Drive along state highways and count the signs and billboards, often on winding, two-lane highways in rural areas.

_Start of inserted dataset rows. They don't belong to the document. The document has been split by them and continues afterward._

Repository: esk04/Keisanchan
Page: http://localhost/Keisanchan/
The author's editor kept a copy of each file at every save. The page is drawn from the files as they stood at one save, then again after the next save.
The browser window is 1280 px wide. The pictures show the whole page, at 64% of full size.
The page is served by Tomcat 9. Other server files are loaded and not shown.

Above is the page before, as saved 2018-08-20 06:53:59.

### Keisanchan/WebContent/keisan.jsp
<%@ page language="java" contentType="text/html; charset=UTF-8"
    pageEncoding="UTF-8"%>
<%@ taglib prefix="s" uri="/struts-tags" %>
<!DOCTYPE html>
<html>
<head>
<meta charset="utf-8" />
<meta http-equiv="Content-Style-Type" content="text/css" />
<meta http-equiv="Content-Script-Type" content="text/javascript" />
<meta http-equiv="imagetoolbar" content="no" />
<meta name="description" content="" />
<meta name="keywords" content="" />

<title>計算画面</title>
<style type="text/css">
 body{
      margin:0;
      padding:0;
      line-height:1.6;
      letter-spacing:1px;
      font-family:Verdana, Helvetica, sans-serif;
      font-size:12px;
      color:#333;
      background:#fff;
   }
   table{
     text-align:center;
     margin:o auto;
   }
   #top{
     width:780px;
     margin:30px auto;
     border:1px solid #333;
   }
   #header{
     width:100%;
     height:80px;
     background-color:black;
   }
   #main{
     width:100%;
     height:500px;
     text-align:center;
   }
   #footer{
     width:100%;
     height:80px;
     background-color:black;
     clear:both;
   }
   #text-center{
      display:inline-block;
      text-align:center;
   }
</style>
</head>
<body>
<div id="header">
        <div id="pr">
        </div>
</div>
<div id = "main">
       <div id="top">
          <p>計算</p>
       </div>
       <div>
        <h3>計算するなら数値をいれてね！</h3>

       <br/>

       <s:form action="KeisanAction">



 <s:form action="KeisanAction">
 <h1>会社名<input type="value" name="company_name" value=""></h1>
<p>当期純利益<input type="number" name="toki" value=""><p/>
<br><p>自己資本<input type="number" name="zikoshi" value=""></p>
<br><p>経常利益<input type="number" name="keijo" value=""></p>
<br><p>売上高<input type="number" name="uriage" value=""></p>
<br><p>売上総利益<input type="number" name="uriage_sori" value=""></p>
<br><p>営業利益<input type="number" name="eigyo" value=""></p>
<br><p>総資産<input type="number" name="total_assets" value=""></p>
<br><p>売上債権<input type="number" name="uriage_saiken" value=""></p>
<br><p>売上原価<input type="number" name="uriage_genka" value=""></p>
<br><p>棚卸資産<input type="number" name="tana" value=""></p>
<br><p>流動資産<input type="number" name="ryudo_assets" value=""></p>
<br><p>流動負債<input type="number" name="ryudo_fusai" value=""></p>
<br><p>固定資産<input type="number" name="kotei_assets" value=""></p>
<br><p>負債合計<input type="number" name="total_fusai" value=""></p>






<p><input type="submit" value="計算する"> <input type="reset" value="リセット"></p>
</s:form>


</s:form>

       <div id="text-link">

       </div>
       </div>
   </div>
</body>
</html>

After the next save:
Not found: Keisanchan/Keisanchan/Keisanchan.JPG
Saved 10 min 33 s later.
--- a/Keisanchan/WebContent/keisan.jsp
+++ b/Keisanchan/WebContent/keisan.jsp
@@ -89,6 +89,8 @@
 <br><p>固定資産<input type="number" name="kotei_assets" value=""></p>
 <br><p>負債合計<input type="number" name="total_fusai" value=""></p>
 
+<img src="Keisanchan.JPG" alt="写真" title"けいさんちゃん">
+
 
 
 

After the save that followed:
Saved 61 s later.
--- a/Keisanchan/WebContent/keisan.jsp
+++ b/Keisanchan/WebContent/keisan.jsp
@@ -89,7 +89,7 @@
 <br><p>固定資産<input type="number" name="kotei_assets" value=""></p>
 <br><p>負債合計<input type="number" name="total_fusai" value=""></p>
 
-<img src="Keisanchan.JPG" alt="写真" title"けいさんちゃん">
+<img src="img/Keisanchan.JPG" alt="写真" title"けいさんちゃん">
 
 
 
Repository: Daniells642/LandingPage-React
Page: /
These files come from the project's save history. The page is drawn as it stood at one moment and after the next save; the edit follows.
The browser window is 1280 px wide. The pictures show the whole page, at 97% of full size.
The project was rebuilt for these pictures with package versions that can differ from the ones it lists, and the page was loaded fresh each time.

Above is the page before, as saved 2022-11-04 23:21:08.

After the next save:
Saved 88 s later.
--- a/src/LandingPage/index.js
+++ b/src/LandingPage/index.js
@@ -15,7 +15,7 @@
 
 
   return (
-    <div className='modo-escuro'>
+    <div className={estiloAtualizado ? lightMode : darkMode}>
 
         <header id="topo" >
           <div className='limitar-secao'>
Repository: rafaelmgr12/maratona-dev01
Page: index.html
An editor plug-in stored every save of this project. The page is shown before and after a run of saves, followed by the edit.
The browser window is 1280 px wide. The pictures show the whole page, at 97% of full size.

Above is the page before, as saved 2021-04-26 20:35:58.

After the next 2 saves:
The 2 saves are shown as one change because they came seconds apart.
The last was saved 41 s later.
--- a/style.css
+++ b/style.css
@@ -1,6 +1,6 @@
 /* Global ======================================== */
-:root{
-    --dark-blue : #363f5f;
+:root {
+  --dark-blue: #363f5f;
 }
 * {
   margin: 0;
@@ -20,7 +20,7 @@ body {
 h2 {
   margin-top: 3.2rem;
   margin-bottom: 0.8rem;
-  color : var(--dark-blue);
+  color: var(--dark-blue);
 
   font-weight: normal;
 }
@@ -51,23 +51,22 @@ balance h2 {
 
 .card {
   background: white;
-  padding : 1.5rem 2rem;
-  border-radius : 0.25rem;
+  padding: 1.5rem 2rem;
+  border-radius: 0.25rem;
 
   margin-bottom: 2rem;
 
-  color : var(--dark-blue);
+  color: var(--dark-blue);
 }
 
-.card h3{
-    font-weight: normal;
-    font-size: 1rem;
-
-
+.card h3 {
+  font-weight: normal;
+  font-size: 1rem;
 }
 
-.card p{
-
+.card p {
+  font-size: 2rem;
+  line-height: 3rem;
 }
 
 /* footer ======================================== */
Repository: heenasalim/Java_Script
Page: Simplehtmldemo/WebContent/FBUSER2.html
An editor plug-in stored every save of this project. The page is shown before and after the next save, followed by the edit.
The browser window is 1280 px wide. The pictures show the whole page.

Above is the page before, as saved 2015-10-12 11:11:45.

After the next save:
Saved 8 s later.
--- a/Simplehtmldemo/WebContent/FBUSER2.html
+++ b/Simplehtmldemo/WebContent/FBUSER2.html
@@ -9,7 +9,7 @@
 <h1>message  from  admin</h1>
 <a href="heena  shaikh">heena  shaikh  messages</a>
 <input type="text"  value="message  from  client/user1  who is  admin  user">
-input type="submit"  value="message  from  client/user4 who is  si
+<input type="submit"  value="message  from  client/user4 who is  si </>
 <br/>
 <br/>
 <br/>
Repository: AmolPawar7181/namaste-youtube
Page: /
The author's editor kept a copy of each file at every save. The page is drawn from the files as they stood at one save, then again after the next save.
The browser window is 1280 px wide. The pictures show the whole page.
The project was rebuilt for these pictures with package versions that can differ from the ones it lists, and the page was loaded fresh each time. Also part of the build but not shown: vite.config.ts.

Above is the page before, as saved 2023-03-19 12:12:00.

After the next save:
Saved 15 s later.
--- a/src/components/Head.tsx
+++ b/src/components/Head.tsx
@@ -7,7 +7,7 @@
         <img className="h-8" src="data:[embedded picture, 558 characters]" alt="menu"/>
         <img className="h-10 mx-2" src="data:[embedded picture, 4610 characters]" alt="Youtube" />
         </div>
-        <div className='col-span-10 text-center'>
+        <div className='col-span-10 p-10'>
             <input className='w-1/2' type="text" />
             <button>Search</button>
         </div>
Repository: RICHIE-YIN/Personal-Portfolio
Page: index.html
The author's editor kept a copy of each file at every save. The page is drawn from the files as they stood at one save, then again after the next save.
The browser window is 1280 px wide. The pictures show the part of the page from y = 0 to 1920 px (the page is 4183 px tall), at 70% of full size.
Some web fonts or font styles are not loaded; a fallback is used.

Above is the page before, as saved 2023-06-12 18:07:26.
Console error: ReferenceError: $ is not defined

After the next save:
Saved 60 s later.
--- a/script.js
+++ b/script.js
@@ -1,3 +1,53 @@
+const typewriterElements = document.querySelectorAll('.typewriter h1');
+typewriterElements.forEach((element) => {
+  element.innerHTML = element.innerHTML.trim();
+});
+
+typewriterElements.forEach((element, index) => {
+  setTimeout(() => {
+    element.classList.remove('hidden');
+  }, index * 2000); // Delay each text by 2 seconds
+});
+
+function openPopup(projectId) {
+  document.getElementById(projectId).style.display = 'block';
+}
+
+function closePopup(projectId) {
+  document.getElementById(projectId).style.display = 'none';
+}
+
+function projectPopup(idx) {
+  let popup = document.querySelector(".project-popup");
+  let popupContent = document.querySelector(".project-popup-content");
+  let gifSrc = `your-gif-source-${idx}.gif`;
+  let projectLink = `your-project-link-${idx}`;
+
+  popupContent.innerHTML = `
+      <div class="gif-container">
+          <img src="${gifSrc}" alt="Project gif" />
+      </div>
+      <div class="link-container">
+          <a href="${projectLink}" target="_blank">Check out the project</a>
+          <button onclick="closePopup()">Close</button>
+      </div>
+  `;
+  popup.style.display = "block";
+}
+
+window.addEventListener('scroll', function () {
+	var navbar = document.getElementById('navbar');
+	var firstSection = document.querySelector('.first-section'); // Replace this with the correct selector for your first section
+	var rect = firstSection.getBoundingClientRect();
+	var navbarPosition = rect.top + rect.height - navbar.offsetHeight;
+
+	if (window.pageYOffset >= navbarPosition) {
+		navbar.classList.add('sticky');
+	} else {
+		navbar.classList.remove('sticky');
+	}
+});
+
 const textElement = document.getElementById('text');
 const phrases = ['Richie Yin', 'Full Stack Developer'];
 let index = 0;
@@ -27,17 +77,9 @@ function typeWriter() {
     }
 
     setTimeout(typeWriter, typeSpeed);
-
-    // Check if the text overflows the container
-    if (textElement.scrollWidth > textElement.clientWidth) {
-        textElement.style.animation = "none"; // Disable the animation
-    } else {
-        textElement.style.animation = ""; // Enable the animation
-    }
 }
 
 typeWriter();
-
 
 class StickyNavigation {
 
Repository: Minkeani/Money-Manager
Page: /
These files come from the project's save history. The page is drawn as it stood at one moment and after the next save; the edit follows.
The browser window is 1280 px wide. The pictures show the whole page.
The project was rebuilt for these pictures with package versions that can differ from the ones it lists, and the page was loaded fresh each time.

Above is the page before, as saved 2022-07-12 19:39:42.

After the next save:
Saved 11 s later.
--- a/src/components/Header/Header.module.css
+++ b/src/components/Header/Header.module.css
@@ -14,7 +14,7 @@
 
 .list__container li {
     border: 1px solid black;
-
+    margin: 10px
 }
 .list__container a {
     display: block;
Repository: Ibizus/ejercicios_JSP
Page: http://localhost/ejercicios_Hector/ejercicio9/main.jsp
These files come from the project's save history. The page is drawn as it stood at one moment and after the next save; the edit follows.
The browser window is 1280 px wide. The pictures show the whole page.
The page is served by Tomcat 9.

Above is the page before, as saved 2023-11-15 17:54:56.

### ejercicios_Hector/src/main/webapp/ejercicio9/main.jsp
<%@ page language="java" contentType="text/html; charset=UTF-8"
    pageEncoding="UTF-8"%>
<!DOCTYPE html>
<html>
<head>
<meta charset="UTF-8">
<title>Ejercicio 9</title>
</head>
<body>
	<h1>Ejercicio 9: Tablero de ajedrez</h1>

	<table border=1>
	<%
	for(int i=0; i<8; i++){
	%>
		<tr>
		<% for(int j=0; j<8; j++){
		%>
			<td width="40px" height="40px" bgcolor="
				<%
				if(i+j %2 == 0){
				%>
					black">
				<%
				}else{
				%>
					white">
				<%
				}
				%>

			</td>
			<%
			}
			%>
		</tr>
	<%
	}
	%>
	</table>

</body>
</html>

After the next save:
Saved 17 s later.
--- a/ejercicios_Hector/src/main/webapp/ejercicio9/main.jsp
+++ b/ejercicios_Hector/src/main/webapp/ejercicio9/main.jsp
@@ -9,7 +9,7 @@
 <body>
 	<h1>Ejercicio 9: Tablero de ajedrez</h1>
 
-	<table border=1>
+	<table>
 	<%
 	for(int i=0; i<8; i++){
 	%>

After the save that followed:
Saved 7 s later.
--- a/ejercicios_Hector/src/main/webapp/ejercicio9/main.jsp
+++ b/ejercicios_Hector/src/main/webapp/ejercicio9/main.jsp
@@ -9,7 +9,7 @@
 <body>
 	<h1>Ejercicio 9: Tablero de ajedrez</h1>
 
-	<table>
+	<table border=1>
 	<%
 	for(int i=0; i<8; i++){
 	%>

They seem to be much more of a distraction on roads that are more dangerous than fairly innocuous signs next to interstates.

Can anyone explain why "distractions" are okay on some roads, but not others?

Meanwhile, countless high-paid bureaucrats on both the state and federal sides continue to joust over this issue.

-- Don Lehman

Outbrain